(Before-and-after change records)
::::

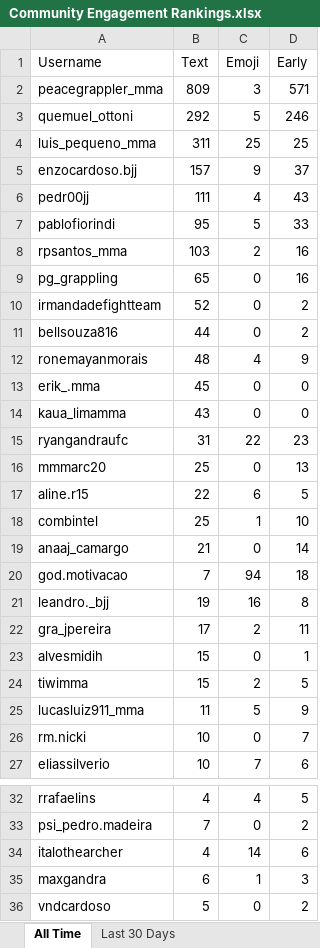
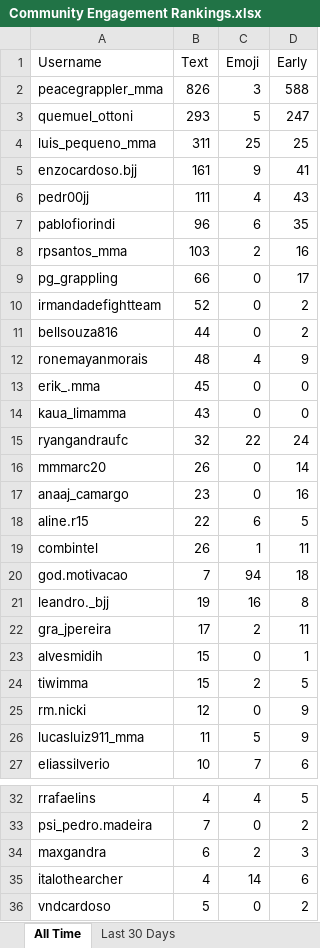
Before and after one commit to paxlucta/peace-grappler, an Excel workbook: Community Engagement Rankings.xlsx, sheet All Time, drawn as a sheet; only a part is shown, gaps mark what is left out; values as stored, in another font and other column widths than the file's, no borders; removed rows and columns are numbered as before the commit, all else as after; the diff covers the shown part only; the diff names each change by its address in the sheet, - before the commit and + after, or states it on an @@ line.

```diff
--- a/Community Engagement Rankings.xlsx (sheet All Time)
+++ b/Community Engagement Rankings.xlsx (sheet All Time)
-B2 (Text): 809
+B2 (Text): 826
-D2 (Early): 571
+D2 (Early): 588
-B3 (Text): 292
+B3 (Text): 293
-D3 (Early): 246
+D3 (Early): 247
-B5 (Text): 157
+B5 (Text): 161
-D5 (Early): 37
+D5 (Early): 41
-B7 (Text): 95
+B7 (Text): 96
-C7 (Emoji): 5
+C7 (Emoji): 6
-D7 (Early): 33
+D7 (Early): 35
-B9 (Text): 65
+B9 (Text): 66
-D9 (Early): 16
+D9 (Early): 17
-B15 (Text): 31
+B15 (Text): 32
-D15 (Early): 23
+D15 (Early): 24
-B16 (Text): 25
+B16 (Text): 26
-D16 (Early): 13
+D16 (Early): 14
+row 17: anaaj_camargo | 23 | 0 | 16
-B19 (Text): 25
+B19 (Text): 26
-D19 (Early): 10
+D19 (Early): 11
-row 19: anaaj_camargo | 21 | 0 | 14
+row 25: rm.nicki | 12 | 0 | 9
-row 26: rm.nicki | 10 | 0 | 7
+row 34: maxgandra | 6 | 2 | 3
-row 35: maxgandra | 6 | 1 | 3
```
Also changed, not shown: 1 added row elsewhere in this sheet, sheet Last 30 Days, 2 other files.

::::

_Assignment_
Each line holding "nicki" in the records should be copied out.

_Completed task_
+row 25: rm.nicki | 12 | 0 | 9
-row 26: rm.nicki | 10 | 0 | 7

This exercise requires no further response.